"I told him regardless from what this year brought for him with us or somebody else, he really had to think long and hard about embracing that. It would open up a lot of avenues to him -- especially, it would keep him in the lineup."
On Friday, Alvarez played six innings in a "B" game against Pittsburgh in Sarasota, but he didn't catch a fly.
"I mean, you know, you always want to get some action when you're out there. But I was ready, ready for it, and I'll be ready for it every pitch when I'm out there," Alvarez said on Friday.
"Different, different, but I've been going out there as much as possible to get a comfortable look and a comfortable feel, and I felt pretty good. I'm happy with where I'm at. Obviously when it's games, it's a little different, but I'm glad I was able to feel comfortable, and I know I'm only going to feel more and more comfortable with each rep that I get."
Showalter doesn't expect Alvarez, who played first and third base for Pittsburgh from 2010-15, to instantly feel comfortable in right field.
"He's going to have some [hurdles]. He's talked a lot about what physically he needs to do to be able to do it. He's on that path. He's going to bring some things that are hard to find out there. With the arm strength, he's going to throw well," Showalter said.

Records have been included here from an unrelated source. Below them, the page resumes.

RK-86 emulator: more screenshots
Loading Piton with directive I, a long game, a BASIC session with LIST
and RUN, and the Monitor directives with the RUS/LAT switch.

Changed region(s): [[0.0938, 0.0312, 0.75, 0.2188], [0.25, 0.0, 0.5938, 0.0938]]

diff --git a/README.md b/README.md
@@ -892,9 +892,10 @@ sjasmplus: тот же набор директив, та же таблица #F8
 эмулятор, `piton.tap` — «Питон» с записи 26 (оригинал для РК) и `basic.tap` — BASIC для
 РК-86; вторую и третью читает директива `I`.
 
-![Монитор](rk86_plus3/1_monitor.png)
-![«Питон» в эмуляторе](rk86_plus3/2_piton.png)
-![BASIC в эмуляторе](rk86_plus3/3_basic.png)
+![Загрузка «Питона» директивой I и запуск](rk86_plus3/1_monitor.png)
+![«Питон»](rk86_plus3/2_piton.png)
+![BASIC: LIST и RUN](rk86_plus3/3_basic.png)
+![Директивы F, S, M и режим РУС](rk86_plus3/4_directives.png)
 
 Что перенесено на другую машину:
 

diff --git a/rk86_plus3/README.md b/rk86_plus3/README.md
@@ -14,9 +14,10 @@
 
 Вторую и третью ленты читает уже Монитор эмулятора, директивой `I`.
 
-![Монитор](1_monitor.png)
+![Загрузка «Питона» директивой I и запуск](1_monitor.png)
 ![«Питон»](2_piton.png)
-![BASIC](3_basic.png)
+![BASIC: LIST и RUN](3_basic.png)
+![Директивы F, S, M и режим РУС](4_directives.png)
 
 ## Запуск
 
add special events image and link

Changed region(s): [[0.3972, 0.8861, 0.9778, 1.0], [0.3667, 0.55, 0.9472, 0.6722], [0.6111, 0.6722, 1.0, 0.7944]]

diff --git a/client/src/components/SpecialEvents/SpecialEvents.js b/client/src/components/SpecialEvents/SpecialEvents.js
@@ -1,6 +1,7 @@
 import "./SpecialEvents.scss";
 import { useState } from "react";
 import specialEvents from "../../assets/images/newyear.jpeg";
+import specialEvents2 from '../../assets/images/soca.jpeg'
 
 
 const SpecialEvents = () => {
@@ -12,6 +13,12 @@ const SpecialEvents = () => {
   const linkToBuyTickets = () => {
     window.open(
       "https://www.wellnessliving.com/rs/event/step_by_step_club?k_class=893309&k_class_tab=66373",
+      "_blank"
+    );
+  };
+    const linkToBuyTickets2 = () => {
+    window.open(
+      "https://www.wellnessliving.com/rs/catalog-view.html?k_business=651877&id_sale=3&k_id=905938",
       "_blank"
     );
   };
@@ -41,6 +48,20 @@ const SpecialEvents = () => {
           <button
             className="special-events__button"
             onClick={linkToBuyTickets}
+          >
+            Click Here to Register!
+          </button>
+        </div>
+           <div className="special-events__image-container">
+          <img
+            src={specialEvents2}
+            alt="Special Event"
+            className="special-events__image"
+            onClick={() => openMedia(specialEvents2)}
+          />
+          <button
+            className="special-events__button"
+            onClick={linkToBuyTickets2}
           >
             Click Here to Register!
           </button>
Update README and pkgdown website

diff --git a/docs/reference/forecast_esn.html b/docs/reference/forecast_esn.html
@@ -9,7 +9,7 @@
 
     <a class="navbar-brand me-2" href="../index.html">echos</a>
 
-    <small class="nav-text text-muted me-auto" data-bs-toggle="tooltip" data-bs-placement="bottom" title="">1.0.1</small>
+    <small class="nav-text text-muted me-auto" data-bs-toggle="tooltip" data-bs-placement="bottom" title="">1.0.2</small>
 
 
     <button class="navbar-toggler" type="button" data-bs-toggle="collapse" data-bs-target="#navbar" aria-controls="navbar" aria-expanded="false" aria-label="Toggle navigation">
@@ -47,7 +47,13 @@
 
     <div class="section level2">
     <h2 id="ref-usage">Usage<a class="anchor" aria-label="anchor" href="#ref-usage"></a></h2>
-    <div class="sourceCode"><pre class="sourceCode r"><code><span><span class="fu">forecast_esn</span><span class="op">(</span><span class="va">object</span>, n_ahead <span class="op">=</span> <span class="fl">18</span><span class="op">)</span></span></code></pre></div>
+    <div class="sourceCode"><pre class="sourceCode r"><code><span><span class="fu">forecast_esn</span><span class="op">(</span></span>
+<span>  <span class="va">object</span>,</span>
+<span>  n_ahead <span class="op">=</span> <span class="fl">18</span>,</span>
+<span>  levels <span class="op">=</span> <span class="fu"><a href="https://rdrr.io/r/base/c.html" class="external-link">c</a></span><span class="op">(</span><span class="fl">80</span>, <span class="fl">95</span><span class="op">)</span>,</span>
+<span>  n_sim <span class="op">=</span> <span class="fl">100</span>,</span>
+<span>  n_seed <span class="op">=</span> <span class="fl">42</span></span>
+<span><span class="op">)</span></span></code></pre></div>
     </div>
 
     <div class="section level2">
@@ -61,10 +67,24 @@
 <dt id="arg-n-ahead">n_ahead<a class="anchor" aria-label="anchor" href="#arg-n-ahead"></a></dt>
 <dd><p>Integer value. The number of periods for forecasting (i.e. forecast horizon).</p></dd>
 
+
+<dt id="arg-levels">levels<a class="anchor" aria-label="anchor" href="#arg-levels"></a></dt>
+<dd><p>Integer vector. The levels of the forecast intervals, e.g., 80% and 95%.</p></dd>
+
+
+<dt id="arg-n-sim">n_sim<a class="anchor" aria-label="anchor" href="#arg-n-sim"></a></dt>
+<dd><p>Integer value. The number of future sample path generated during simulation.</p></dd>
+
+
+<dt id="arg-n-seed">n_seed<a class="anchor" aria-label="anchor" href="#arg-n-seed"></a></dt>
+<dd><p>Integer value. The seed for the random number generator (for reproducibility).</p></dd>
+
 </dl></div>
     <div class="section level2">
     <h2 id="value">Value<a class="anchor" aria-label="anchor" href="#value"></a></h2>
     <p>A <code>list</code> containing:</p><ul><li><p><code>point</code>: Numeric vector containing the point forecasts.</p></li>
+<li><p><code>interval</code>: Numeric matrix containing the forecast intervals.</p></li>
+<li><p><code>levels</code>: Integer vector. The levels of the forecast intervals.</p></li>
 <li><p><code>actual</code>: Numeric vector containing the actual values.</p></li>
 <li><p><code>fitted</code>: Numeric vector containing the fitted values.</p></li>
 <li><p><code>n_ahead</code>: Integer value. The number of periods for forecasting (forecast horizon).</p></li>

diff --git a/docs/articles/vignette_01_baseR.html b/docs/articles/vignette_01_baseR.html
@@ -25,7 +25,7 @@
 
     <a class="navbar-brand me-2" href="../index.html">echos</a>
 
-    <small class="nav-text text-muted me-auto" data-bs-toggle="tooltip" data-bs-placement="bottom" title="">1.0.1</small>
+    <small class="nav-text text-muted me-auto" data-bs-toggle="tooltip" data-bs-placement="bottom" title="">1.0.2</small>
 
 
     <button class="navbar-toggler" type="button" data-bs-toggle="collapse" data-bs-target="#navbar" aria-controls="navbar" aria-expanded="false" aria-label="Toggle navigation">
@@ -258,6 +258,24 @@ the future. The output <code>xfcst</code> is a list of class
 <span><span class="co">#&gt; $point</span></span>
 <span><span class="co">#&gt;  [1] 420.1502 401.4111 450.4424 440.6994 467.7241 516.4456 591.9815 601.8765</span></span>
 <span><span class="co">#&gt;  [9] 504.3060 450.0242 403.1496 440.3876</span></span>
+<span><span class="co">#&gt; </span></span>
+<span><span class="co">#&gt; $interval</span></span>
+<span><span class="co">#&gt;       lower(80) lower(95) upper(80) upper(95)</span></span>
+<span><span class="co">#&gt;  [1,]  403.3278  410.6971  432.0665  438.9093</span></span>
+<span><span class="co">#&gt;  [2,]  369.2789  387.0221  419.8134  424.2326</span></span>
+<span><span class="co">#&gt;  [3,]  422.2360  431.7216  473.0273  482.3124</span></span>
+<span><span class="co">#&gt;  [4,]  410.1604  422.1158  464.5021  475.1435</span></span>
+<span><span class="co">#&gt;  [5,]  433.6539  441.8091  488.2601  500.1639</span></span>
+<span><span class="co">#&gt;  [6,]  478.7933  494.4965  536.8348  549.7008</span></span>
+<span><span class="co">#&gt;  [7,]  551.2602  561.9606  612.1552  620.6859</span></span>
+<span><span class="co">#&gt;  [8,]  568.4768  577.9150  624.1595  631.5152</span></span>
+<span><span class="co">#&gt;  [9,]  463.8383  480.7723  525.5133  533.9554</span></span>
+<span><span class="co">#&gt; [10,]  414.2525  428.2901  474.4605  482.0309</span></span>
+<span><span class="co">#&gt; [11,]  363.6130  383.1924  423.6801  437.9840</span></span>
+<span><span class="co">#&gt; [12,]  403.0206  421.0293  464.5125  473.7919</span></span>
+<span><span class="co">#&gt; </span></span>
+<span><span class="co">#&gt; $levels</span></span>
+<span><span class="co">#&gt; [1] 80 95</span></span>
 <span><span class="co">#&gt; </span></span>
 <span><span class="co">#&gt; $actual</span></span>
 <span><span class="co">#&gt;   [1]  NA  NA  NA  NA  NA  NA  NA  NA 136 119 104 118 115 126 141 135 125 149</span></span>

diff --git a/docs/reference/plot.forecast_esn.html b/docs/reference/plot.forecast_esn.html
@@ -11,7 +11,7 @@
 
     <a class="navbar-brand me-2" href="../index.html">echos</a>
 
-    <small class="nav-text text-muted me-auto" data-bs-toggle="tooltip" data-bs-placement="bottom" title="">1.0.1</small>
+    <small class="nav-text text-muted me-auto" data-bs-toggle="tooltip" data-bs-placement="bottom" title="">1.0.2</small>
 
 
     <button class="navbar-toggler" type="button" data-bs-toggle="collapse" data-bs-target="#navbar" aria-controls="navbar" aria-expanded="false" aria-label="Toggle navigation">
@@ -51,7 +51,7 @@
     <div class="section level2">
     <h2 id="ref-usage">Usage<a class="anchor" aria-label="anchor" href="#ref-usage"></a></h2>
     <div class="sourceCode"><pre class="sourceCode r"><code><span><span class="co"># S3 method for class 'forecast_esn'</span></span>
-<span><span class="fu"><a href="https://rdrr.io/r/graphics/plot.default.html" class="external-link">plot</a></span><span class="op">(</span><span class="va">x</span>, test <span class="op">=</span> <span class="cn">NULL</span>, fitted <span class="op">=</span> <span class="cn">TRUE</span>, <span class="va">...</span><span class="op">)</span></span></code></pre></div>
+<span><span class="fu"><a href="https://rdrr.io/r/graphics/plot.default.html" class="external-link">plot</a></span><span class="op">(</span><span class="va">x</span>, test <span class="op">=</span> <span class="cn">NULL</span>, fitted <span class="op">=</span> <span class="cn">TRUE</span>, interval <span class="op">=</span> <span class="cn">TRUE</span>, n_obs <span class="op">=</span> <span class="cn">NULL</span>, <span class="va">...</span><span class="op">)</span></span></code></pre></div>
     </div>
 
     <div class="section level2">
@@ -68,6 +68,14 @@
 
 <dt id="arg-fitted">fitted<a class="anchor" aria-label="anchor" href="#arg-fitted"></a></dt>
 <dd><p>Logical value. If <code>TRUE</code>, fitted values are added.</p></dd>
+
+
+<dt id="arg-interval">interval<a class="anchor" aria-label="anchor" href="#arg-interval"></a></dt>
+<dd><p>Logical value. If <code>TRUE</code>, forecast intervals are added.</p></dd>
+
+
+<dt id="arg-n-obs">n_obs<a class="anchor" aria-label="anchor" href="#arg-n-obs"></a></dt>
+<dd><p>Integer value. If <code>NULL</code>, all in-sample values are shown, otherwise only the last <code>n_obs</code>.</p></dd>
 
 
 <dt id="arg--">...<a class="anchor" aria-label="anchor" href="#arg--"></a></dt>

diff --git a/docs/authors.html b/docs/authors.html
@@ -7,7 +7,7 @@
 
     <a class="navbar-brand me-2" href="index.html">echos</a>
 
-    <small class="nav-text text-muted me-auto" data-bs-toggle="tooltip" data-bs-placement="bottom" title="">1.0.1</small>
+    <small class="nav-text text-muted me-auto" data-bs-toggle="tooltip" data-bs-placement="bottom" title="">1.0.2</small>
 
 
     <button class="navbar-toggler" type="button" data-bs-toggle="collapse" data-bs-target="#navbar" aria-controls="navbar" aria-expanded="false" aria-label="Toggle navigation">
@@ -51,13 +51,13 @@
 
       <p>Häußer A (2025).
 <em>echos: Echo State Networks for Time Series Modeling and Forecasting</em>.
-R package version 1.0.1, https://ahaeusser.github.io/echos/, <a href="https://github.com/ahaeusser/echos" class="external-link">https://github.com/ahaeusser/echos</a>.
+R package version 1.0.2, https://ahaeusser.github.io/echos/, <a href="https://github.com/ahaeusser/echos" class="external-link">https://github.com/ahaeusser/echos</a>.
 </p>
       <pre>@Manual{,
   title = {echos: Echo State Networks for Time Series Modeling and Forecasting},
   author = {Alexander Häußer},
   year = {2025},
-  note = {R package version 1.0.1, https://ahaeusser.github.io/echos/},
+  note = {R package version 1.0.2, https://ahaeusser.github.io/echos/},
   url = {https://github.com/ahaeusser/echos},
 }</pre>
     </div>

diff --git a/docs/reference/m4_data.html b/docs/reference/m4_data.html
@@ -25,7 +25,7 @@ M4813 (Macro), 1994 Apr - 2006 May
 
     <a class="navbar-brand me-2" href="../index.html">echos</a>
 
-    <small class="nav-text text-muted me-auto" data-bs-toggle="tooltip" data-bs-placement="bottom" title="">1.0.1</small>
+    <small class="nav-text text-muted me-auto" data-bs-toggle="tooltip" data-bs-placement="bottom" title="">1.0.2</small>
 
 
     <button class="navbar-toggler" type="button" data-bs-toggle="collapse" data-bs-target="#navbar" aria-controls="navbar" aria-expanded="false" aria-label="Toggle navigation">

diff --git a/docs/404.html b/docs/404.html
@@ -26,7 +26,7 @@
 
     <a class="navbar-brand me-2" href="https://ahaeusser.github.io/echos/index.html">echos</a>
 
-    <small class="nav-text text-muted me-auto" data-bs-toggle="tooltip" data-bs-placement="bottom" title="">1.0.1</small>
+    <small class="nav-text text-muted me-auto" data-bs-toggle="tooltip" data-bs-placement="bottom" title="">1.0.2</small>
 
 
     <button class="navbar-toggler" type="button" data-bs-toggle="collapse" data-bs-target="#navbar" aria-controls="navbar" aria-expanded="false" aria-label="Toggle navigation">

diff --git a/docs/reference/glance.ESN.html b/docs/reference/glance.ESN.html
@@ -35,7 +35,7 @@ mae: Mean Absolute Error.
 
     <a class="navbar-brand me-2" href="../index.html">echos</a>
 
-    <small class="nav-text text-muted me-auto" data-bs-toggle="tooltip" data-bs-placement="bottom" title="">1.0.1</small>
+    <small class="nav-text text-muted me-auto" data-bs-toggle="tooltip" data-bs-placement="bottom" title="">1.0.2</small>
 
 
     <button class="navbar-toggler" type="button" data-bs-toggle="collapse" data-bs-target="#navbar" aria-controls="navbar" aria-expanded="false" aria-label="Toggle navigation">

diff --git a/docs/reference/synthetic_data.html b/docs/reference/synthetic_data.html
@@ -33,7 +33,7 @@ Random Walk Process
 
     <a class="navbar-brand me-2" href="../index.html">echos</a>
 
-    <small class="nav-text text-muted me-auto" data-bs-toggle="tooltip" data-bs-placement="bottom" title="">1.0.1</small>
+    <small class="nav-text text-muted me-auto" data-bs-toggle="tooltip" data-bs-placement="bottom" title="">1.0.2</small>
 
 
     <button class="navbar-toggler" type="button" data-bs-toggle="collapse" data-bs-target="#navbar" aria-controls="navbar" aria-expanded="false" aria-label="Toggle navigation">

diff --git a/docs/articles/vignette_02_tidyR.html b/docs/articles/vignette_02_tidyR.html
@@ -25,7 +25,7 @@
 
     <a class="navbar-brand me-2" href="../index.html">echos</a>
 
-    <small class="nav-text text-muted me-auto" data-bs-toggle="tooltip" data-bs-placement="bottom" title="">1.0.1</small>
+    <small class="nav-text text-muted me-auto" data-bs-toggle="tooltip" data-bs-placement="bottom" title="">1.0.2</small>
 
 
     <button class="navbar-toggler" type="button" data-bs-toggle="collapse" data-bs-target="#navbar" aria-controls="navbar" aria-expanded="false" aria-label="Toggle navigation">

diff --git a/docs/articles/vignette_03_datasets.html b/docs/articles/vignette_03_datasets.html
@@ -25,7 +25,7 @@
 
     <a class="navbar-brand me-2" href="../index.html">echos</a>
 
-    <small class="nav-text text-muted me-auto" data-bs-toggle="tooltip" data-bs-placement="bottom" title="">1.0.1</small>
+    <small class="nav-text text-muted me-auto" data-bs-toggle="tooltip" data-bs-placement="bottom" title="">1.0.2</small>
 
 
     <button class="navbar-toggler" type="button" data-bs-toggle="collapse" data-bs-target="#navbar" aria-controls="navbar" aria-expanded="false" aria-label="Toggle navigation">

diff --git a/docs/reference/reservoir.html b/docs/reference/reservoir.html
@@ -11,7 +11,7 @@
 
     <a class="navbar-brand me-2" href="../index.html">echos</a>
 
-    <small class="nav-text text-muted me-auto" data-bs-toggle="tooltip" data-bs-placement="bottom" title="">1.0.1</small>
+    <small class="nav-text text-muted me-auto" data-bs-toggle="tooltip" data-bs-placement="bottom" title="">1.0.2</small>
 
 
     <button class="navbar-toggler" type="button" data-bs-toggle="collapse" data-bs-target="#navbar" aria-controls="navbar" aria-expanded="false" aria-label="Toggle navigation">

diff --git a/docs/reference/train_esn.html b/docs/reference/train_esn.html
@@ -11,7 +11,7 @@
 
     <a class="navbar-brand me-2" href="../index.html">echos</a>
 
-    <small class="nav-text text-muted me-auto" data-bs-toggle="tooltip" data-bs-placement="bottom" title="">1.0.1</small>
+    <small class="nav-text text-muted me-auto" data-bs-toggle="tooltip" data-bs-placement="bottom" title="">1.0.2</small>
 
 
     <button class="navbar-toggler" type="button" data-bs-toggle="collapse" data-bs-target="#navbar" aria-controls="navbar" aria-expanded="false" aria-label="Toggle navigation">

Could Alvarez learn the outfield quickly enough to make the Opening Day roster? "I'm not going to go there yet," Showalter said. "I think he knows realistically it's a long shot on paper, but things can change."
Rich Dubroff is a contributor to MLB.com.